A: “I think I was around seven or eight. I was wearing a hole on the armrest of our couch with rulers and pencils. There was always music in my house thanks to my mom. When I got my first set of drums for Christmas, they were put in a little out building we had and I would play every day after school. My oldest sister had the forbidden collection of records that had most of the best music from the ‘60s and ‘70s. Once I had proved myself a worthy student, I was allowed into the world of Cat Stevens, Tower of Power, Deep Purple and everything in between. In my Grade 8 year I had earned the drum chair of my high school’s  junior and senior concert and stage bands. I was in every band in the school and I loved it. Going to the New Westminster Jazz Fest with Grade 11 and 12 was something I will never forget.”

Q: What’s worse, failing or never trying?

A: “Without question, never trying is by far worse. In the world of music it is so easy to think you are not ready or not good enough. It’s not like sports where the obvious succeed. The arts are so subjective and unpredictable.”

Q: What’s the best part about being in a band?

A: “The best part of being in a band is taking the key ingredients and continually refining and adding new spices. Keep moving forward and see how good you can get. Out of every five songs we learn only one will be kept. If a song does not get a great reaction from our fans, it doesn’t get to stay, period.”

Q: Where and what would your dream gig be?

A: “My idea of the dream gig has changed many times over the years and it is quite possible that I have had some of my dream gigs. When I think about it today, Cirque du Soleil in Las Vegas or something like that would be great. I could be challenged in all aspects of my playing and go home to my family at the end of the day.”

Q: What’s the craziest thing that’s happened during a show?

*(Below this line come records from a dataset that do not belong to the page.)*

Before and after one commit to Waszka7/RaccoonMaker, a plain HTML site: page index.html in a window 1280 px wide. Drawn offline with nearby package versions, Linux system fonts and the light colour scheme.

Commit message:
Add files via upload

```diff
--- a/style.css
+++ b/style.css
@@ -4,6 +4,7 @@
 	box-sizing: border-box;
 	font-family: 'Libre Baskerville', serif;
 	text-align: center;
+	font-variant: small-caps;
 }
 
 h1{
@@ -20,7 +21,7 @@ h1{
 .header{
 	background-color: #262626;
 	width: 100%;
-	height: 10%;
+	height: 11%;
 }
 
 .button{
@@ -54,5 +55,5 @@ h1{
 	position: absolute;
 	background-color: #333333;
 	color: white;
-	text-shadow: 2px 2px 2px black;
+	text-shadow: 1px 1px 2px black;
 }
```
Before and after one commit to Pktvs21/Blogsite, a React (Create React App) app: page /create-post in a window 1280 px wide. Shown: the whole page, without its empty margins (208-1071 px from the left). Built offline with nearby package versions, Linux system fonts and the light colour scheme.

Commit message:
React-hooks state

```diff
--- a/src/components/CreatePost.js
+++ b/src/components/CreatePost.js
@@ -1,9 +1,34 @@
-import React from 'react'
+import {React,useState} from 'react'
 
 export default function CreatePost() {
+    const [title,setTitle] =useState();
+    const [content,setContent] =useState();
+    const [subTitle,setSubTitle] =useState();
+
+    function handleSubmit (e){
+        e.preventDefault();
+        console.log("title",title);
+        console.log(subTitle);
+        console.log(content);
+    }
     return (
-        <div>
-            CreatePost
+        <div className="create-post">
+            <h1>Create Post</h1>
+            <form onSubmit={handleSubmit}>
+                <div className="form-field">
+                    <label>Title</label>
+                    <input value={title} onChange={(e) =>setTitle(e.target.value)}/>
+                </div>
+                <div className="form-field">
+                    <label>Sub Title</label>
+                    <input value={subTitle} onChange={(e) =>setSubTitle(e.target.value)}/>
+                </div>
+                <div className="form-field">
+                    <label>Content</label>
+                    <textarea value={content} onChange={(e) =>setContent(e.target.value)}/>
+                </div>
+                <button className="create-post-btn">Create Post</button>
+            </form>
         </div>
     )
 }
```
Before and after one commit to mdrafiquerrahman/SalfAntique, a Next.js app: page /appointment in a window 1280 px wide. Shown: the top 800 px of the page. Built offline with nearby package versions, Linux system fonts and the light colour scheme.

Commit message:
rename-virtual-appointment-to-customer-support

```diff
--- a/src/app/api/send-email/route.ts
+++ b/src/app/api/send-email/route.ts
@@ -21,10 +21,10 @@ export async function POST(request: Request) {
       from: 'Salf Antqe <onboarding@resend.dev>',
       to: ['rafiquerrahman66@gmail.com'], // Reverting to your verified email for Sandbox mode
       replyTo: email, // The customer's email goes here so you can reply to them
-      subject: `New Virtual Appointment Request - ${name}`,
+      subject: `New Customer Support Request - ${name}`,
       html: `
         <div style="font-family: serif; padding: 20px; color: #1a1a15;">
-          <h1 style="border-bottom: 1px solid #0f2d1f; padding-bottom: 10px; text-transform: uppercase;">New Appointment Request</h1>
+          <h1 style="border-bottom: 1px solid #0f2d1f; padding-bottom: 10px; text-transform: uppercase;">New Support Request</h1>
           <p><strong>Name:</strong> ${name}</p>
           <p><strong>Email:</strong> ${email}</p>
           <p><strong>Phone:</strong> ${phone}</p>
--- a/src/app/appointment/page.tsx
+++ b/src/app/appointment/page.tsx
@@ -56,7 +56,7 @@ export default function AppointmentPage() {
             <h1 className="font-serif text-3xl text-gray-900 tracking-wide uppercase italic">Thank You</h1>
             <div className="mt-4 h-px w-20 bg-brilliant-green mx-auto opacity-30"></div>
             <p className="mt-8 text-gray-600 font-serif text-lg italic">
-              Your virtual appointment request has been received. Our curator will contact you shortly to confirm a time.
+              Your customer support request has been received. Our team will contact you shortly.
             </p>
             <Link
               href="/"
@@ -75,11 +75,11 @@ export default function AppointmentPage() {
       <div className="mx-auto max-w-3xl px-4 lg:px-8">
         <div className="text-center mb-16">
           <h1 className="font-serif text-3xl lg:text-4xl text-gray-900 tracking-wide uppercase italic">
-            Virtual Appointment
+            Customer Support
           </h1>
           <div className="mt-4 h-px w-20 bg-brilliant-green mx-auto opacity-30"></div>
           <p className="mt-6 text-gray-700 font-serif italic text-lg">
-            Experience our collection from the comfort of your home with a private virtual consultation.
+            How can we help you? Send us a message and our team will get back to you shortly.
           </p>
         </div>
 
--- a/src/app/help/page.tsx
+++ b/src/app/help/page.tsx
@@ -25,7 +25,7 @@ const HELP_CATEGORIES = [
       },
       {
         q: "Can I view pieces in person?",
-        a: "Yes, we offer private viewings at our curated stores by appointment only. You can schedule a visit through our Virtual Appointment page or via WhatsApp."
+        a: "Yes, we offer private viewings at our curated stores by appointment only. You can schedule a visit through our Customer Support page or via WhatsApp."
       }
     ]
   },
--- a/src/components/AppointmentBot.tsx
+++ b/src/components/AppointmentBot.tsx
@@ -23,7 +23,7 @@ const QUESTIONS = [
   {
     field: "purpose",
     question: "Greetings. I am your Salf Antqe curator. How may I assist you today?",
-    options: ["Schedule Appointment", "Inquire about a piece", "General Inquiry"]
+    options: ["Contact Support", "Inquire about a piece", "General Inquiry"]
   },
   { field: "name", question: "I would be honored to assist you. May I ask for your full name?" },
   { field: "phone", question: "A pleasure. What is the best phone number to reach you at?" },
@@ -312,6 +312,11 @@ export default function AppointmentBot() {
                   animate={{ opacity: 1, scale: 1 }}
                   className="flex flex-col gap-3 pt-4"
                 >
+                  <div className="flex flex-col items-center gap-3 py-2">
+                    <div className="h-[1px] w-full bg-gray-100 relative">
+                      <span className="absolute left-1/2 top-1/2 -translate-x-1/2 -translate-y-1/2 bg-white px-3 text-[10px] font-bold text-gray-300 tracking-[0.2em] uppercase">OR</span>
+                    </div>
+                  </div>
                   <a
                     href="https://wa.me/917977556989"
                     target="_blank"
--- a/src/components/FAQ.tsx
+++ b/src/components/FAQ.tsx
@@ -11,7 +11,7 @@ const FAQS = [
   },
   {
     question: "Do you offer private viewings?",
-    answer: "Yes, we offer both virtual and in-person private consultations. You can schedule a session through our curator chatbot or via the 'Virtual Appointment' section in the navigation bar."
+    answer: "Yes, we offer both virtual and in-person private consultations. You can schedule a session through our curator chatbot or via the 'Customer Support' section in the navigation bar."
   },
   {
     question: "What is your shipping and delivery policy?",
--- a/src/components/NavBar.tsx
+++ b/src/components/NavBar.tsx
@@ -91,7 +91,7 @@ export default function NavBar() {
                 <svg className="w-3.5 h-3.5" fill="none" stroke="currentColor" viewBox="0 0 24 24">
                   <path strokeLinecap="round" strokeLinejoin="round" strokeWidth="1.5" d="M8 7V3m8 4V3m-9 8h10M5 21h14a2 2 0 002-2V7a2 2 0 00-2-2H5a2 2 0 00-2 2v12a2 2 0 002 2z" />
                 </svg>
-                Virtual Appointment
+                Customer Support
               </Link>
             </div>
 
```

A: “Wow this one is tough! It could be the mad wife trying to smack the keyboard player on stage or thinking a bomb went off just to find Matt Frenette (of Loverboy) playing my floor tom like a mad man while I was in the middle of a song. But the craziest thing was when I was very young. I was in an Alice Cooper show band and one time the python tried to squeeze the singer to death in the middle of the show. It took two crew members to unwind that monster off that skinny little singer.”

Q: If you could invent something what would it be?

A: “Besides the obvious cure for cancer and things like that, I would invent a way for the music industry to make and pay artists the way it should, like the old days.”

Q: How would you describe your future in three words?

A: “Family. Healthy. Happy.”

– Getting to Know: a special feature in The Morning Star, featuring Q&As with local musicians, is conducted by Kalamalka Secondary School graduate Aniko Forgo.